My maternal grandmother passed away this past July 1st, at the age of 90. Life has been busy for everyone, and dreary January days in Cincinnati have finally allowed us some time to go through her things. The recent holidays have brought her to our minds even more than day-to-day life, perhaps, in that we always gathered as a family on Thanksgiving Day, Christmas Day and often New Year’s Day. Grandma never turned down a delicious, home-cooked meal made with love.
The items that we took from her house the day after she passed (also my birthday) include photographs (some as old as the early 1900s, many from the 1970s and more recent), many small purses and wallets containing lots of shoppers’ and senior discount cards, jewelry (mostly costume), vintage linens and other odds and ends. All of this fit in three large plastic storage tubs.
A young grandma on the family farm in Corbin, Kentucky
Yesterday, my mom, aunt and I spent a few hours sorting through these items and laying them out in their respective categories. We will pick out items that we each like and/or have sentimental meaning for ourselves, as well as distribute items to other family members who live out of town.
Most of my time was spent sorting through dozens of photographs. Many of the faces I recognized; some I did not. In this process, I divided photographs up into piles for my cousins, particularly photos of them with grandma and grandpa. My own pile contained images from visiting my grandparents at their home in Seminole, Florida, a trip to Dollywood in Sevierville, Tennessee and other assorted family gatherings.
My Xavier graduation party, May 2008
Looking through these photos certainly brought back memories. For most of childhood, my grandparents had two homes, in Cincinnati and in Florida. They were in Cincinnati most of the year, and I saw them fairly often. Their home in Cincinnati has been in our family for several generations; my parents owned the house when I was born.
Many of my memories of my grandma were simple memories…visiting with her after church with my mom, taking her shopping at Kenwood, playing the card game War in her tiny kitchen while she fixed me grilled cheese. I also remembered when she and my grandpa had a small motorhome that they would drive between Cincinnati and Florida, and would park in our driveway of the house in which we lived until I was in 3rd grade. Whenever I see peach gummy candy, I think of sitting on the couch in the back of that motorhome, riding down Beechmont Avenue–which seemed like quite a memorable outing for some reason as a six-year-old.
My wedding shower with my aunt and grandma, August 2010
We are still in the process of sorting through grandma’s things, and hope to be able to send family members some small tokens by which to remember grandma very soon. Losing a loved one is never easy.

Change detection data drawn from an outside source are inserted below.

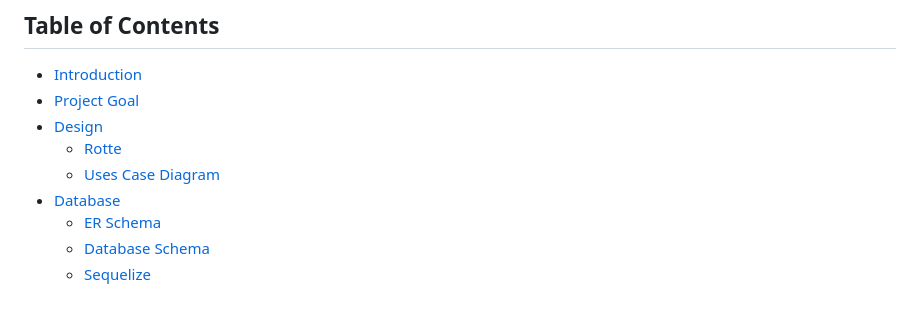
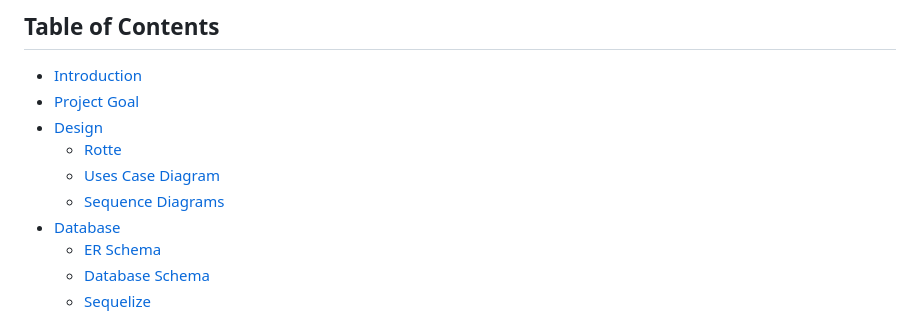
Before and after one commit to 125ade/IntelliInfer, a Markdown page: README.md, the part around the change. GitHub-like rendering.

```diff
--- a/README.md
+++ b/README.md
@@ -10,6 +10,7 @@
 - [Design](#design)
   - [Rotte](#rotte)
   - [Uses Case Diagram](#usescasediagram)
+  - [Sequence Diagrams](#sequencediagrams)
 - [Database](#database)
   - [ER Schema](#erschema)
   - [Database Schema](#databaseschema)
```
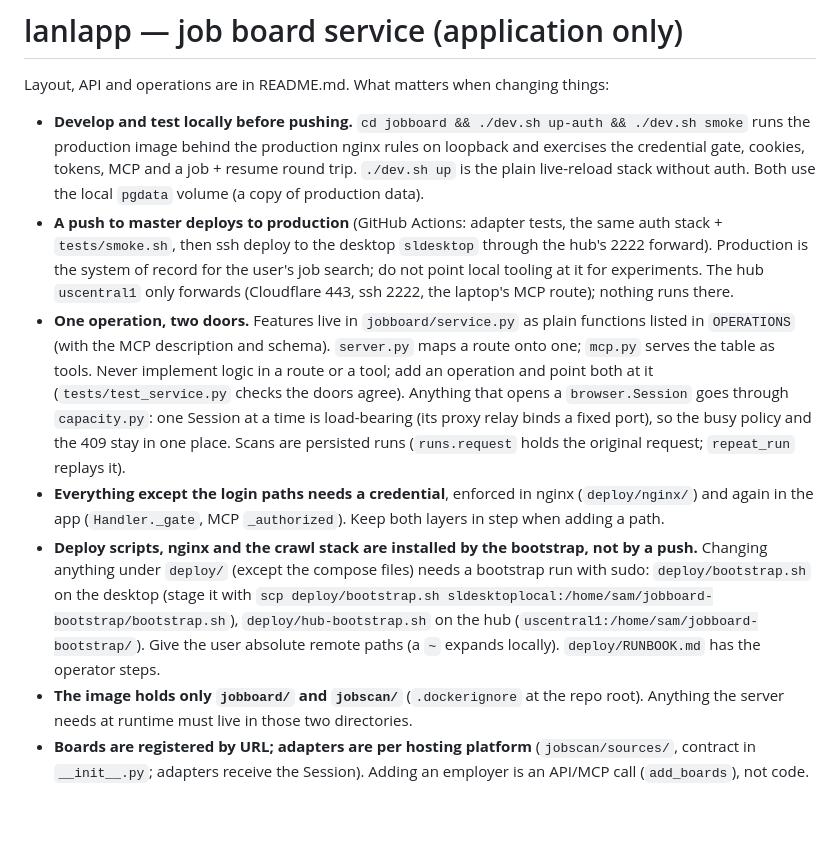
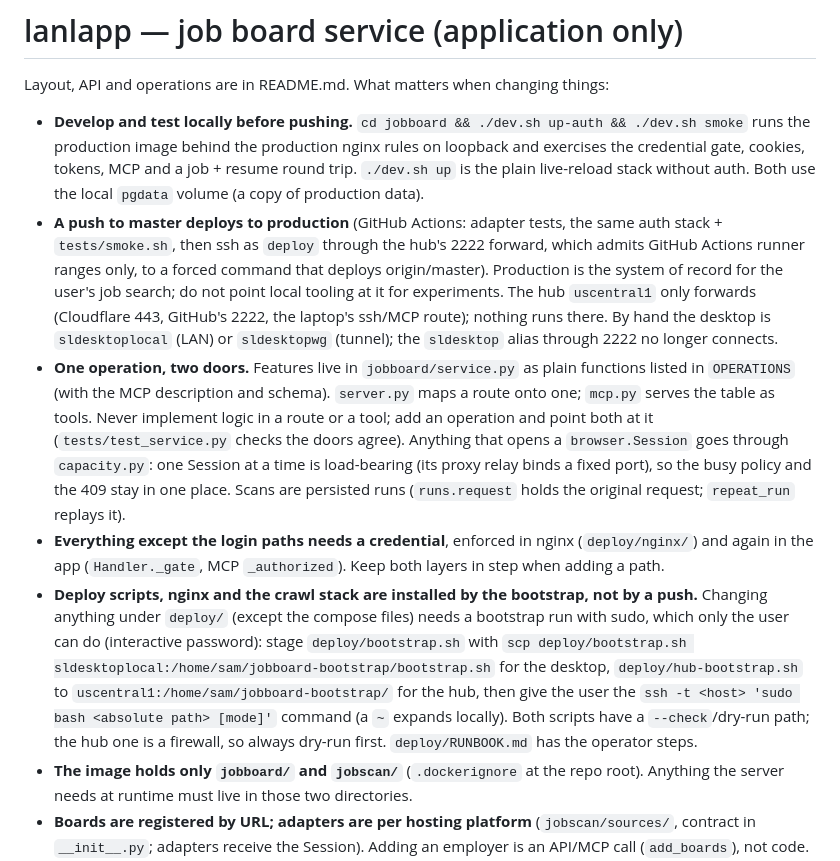
Before and after one commit to samlindskog/lanlapp, a Markdown page: CLAUDE.md, the part around the change. Drawn GitHub-style; blank space fills up the shorter version.

```diff
--- a/CLAUDE.md
+++ b/CLAUDE.md
@@ -7,9 +7,11 @@ Layout, API and operations are in README.md. What matters when changing things:
   credential gate, cookies, tokens, MCP and a job + resume round trip. `./dev.sh up` is the plain
   live-reload stack without auth. Both use the local `pgdata` volume (a copy of production data).
 - **A push to master deploys to production** (GitHub Actions: adapter tests, the same auth stack +
-  `tests/smoke.sh`, then ssh deploy to the desktop `sldesktop` through the hub's 2222 forward). Production
-  is the system of record for the user's job search; do not point local tooling at it for experiments.
-  The hub `uscentral1` only forwards (Cloudflare 443, ssh 2222, the laptop's MCP route); nothing runs there.
+  `tests/smoke.sh`, then ssh as `deploy` through the hub's 2222 forward, which admits GitHub Actions runner
+  ranges only, to a forced command that deploys origin/master). Production is the system of record for the
+  user's job search; do not point local tooling at it for experiments. The hub `uscentral1` only forwards
+  (Cloudflare 443, GitHub's 2222, the laptop's ssh/MCP route); nothing runs there. By hand the desktop is
+  `sldesktoplocal` (LAN) or `sldesktopwg` (tunnel); the `sldesktop` alias through 2222 no longer connects.
 - **One operation, two doors.** Features live in `jobboard/service.py` as plain functions listed in
   `OPERATIONS` (with the MCP description and schema). `server.py` maps a route onto one; `mcp.py`
   serves the table as tools. Never implement logic in a route or a tool; add an operation and point
@@ -20,10 +22,12 @@ Layout, API and operations are in README.md. What matters when changing things:
 - **Everything except the login paths needs a credential**, enforced in nginx (`deploy/nginx/`) and
   again in the app (`Handler._gate`, MCP `_authorized`). Keep both layers in step when adding a path.
 - **Deploy scripts, nginx and the crawl stack are installed by the bootstrap, not by a push.** Changing
-  anything under `deploy/` (except the compose files) needs a bootstrap run with sudo: `deploy/bootstrap.sh`
-  on the desktop (stage it with `scp deploy/bootstrap.sh sldesktoplocal:/home/sam/jobboard-bootstrap/bootstrap.sh`),
-  `deploy/hub-bootstrap.sh` on the hub (`uscentral1:/home/sam/jobboard-bootstrap/`). Give the user absolute
-  remote paths (a `~` expands locally). `deploy/RUNBOOK.md` has the operator steps.
+  anything under `deploy/` (except the compose files) needs a bootstrap run with sudo, which only the user can
+  do (interactive password): stage `deploy/bootstrap.sh` with `scp deploy/bootstrap.sh
+  sldesktoplocal:/home/sam/jobboard-bootstrap/bootstrap.sh` for the desktop, `deploy/hub-bootstrap.sh` to
+  `uscentral1:/home/sam/jobboard-bootstrap/` for the hub, then give the user the `ssh -t <host> 'sudo bash
+  <absolute path> [mode]'` command (a `~` expands locally). Both scripts have a `--check`/dry-run path; the hub one
+  is a firewall, so always dry-run first. `deploy/RUNBOOK.md` has the operator steps.
 - **The image holds only `jobboard/` and `jobscan/`** (`.dockerignore` at the repo root). Anything the
   server needs at runtime must live in those two directories.
 - **Boards are registered by URL; adapters are per hosting platform** (`jobscan/sources/`, contract in
```
Also changed, not shown: README.md (+32 -17 lines).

I believe it’s most difficult in small moments, those that would seem inconsequential, but somehow seem to make the absence of that person even more stinging.
Feel free to share your experiences below. How do you honor and remember your passed loved ones?